*INPUT DATA*:
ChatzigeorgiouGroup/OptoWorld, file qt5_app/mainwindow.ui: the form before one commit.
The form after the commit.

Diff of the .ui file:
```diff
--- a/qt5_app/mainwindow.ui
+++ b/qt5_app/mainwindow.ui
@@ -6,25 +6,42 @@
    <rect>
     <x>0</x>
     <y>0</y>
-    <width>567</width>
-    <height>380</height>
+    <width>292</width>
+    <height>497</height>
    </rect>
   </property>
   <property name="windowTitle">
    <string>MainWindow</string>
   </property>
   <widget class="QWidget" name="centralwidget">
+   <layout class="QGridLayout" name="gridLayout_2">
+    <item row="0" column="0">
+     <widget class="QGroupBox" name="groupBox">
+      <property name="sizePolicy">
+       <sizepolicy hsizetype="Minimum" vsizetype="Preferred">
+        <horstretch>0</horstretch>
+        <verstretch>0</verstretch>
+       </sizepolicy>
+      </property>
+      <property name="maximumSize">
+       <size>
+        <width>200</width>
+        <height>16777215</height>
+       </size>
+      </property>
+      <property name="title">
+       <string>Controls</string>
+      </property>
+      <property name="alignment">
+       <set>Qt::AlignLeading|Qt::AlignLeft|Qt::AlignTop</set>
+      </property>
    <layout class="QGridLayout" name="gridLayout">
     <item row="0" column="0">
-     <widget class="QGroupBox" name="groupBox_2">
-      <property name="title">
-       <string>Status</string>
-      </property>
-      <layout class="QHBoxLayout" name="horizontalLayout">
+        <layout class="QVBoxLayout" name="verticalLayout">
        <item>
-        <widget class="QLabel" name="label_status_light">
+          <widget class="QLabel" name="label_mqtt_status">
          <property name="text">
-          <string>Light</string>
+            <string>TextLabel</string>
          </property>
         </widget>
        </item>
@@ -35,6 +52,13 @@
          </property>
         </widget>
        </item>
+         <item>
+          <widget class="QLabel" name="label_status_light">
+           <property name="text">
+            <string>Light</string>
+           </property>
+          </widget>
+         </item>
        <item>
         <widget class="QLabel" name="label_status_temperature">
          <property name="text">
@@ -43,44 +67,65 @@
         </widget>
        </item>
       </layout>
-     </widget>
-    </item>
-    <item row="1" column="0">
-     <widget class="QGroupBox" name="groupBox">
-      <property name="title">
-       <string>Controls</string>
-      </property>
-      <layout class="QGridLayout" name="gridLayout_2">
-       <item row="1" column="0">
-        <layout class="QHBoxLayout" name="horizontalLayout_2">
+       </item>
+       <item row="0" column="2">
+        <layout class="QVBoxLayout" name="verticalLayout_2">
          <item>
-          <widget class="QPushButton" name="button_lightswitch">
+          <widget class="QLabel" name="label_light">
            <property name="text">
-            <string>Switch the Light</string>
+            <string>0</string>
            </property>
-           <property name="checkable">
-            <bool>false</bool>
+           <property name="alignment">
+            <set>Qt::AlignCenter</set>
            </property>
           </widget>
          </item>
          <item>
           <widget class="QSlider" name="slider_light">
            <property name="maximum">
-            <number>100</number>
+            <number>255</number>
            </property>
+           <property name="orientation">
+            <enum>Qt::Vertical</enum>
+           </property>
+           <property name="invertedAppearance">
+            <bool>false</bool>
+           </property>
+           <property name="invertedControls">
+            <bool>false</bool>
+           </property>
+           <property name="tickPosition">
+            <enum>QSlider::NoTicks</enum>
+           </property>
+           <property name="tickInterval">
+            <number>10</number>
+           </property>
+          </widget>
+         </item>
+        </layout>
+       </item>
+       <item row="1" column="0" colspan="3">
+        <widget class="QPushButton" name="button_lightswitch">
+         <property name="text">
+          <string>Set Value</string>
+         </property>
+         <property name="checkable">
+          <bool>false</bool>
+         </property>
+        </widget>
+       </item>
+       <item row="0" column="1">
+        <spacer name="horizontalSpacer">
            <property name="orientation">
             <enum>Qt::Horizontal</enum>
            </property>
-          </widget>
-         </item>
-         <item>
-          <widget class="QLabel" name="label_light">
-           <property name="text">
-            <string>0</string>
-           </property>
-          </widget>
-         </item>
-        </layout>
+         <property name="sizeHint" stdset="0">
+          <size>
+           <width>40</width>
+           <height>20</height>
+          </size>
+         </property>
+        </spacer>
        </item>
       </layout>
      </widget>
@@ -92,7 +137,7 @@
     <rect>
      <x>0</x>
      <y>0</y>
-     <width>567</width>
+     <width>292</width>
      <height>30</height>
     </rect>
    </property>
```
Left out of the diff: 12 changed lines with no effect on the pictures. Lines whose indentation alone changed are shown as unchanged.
* * *
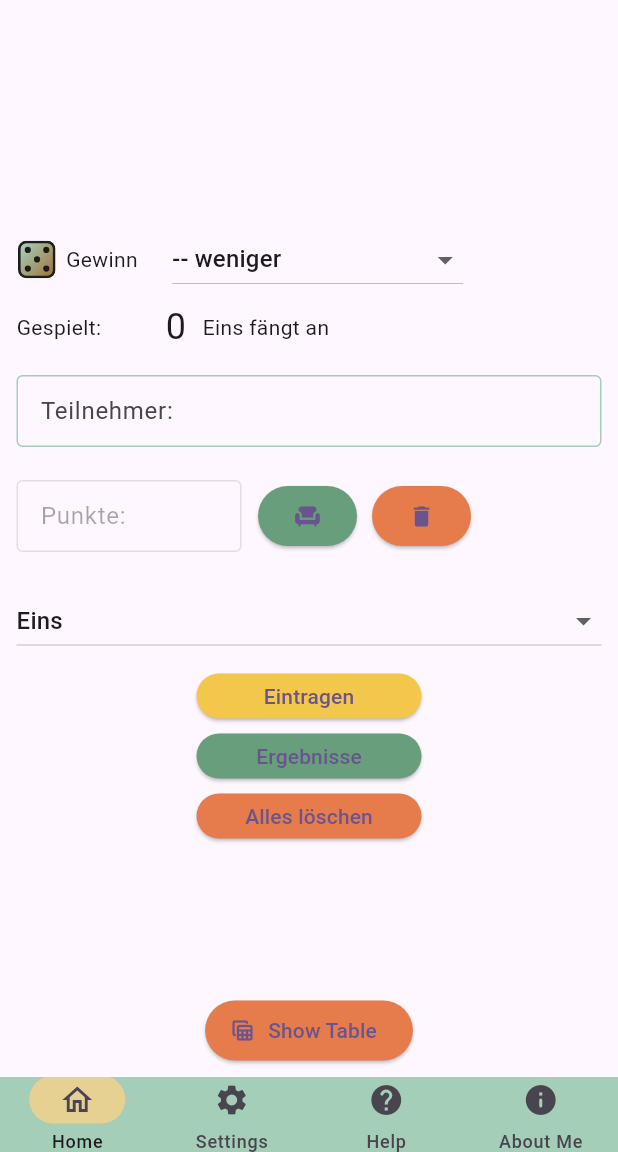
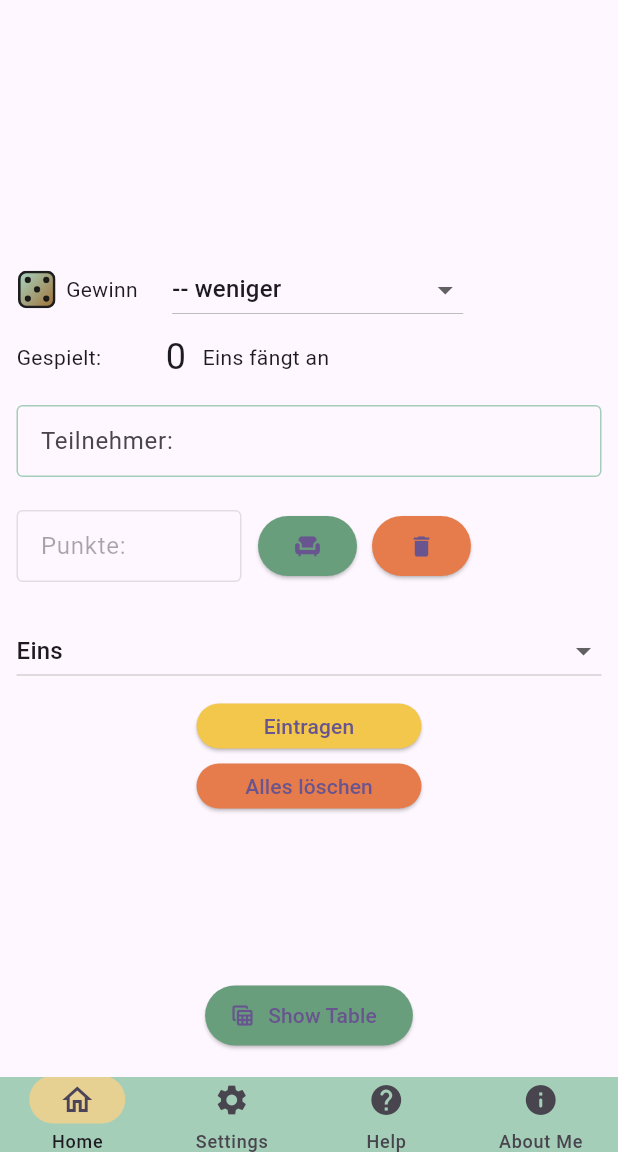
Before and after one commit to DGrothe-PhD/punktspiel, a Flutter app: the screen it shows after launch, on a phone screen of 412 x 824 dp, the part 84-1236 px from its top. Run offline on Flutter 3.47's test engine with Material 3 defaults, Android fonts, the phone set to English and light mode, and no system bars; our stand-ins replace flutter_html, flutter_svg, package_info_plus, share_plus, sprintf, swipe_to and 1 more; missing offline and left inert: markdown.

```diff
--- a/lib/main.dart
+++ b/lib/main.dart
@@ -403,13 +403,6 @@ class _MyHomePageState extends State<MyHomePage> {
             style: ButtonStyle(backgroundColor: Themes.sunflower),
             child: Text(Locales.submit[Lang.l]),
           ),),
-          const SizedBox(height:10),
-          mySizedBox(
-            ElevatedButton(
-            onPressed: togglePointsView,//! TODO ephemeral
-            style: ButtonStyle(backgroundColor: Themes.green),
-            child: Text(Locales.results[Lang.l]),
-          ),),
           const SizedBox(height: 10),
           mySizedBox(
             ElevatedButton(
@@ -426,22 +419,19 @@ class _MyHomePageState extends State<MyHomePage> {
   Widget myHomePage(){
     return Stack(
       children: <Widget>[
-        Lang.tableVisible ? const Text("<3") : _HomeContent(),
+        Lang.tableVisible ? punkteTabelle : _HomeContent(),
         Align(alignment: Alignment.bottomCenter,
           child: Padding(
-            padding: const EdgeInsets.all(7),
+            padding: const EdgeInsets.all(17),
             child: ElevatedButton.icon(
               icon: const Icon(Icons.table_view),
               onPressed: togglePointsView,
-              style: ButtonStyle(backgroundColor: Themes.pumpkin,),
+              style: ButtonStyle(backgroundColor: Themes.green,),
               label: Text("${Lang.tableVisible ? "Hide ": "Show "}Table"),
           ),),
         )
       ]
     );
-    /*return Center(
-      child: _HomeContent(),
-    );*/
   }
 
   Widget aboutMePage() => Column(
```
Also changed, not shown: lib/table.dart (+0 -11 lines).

*THE PROBLEM*:
The string to find is "enum"; copy every line of the listing that has it.

*EXERCISE RESULT*:
+            <enum>Qt::Vertical</enum>
+            <enum>QSlider::NoTicks</enum>
             <enum>Qt::Horizontal</enum>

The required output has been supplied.